    You can purchase the spirited and alcohol-free jams directly from Blake Hill Preserves. But you can also make your own.

     

    Grab the Johnny Walker and perk up your
    marmalade. Photo by Elvira Kalviste | THE
    NIBBLE.

     

    AN EASY WAY TO MAKE YOUR OWN SPIKED JAM
    OR MARMALADE

    There are two ways to do this: easier and easy. Start with already-made jam or marmalade, unless you’re up to the challenge of making it from scratch.

    Be sure to use good ingredients: quality jam/marmalade/preserves and quality Scotch, Tequila or other spirit.

    The Easier Way

  • Pour one tablespoon of liquor into the marmalade jar and stir to combine thoroughly. Cap, refrigerate and allow the flavors to infuse for a week.
  • Taste and add more liquor if you like. Let the flavors infuse for another week.
  •  
    The Easy Way

  • Empty the jam into a sauce pan and add the liquor. Stir over low heat for a few minutes.
  • Taste and add more liquor if you like. Return contents to the jar or serve in a dish.
  •  

    JAM, PRESERVES, MARMALADE: WHAT’S THE DIFFERENCE?
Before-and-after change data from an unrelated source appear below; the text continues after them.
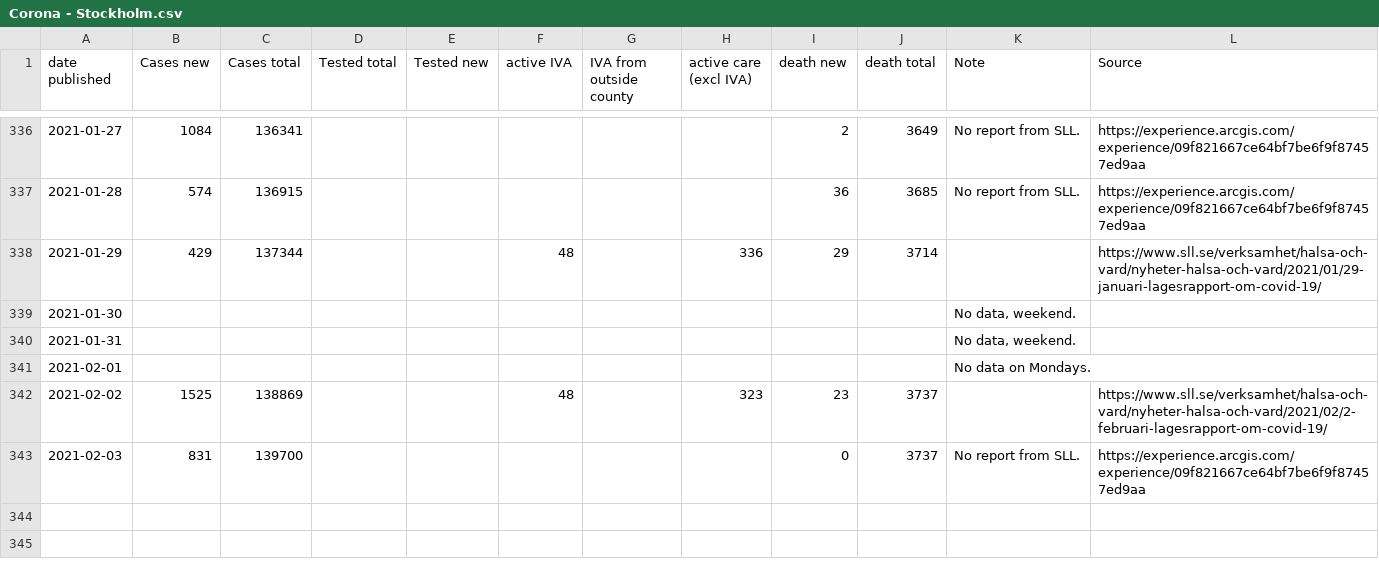
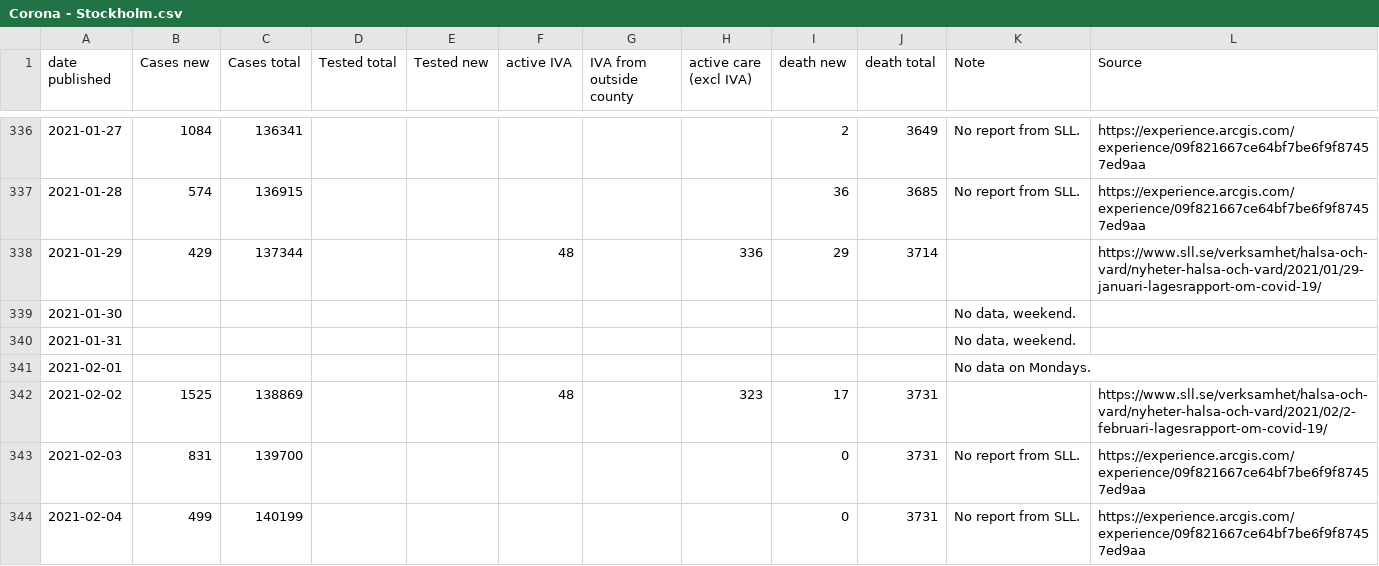
Before and after one commit to mrunesson/covid-19, a CSV file: Corona - Stockholm.csv, drawn as a sheet; only a part is shown, gaps mark what is left out.

```diff
--- a/Corona - Stockholm.csv
+++ b/Corona - Stockholm.csv
@@ -341,3 +341,4 @@ date published,Cases new,Cases total,Tested total,Tested new,active IVA,IVA from
 2021-02-01,,,,,,,,,,No data on Mondays.,
-2021-02-02,1525,138869,,,48,,323,23,3737,,https://www.sll.se/verksamhet/halsa-och-vard/nyheter-halsa-och-vard/2021/02/2-februari-lagesrapport-om-covid-19/
-2021-02-03,831,139700,,,,,,0,3737,No report from SLL.,https://experience.arcgis.com/experience/09f821667ce64bf7be6f9f87457ed9aa
+2021-02-02,1525,138869,,,48,,323,17,3731,,https://www.sll.se/verksamhet/halsa-och-vard/nyheter-halsa-och-vard/2021/02/2-februari-lagesrapport-om-covid-19/
+2021-02-03,831,139700,,,,,,0,3731,No report from SLL.,https://experience.arcgis.com/experience/09f821667ce64bf7be6f9f87457ed9aa
+2021-02-04,499,140199,,,,,,0,3731,No report from SLL.,https://experience.arcgis.com/experience/09f821667ce64bf7be6f9f87457ed9aa
```
Also changed, not shown: Corona - Stockholm weekly.csv.
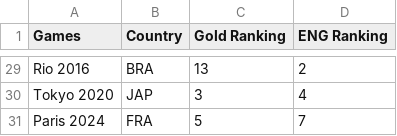
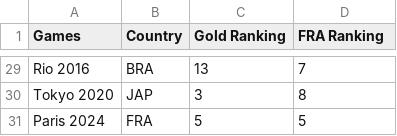
Before and after one commit to Franco-Salgado/VisualizacionDatos, a CSV file: sources/data-franco/host.csv, drawn as a sheet; only a part is shown, gaps mark what is left out; the diff covers the shown part only; the diff names each change by its address in the sheet, - before the commit and + after, or states it on an @@ line.

```diff
--- a/sources/data-franco/host.csv
+++ b/sources/data-franco/host.csv
-D1: ENG Ranking
+D1: FRA Ranking
-D29 (FRA Ranking): 2
+D29 (FRA Ranking): 7
-D30 (FRA Ranking): 4
+D30 (FRA Ranking): 8
-D31 (FRA Ranking): 7
+D31 (FRA Ranking): 5
```
Also changed, not shown: 30 edited cells elsewhere in this file.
    Jam, jelly, marmalade and preserves are popular types of fruit spreads, which also include chutney, curd and fruit butter.

    Check out how they differ from each other in our Jam Glossary.

      

    Comments off



    © Copyright 2005-2017 Lifestyle Direct, Inc. All rights reserved. All images are copyrighted to their respective owners.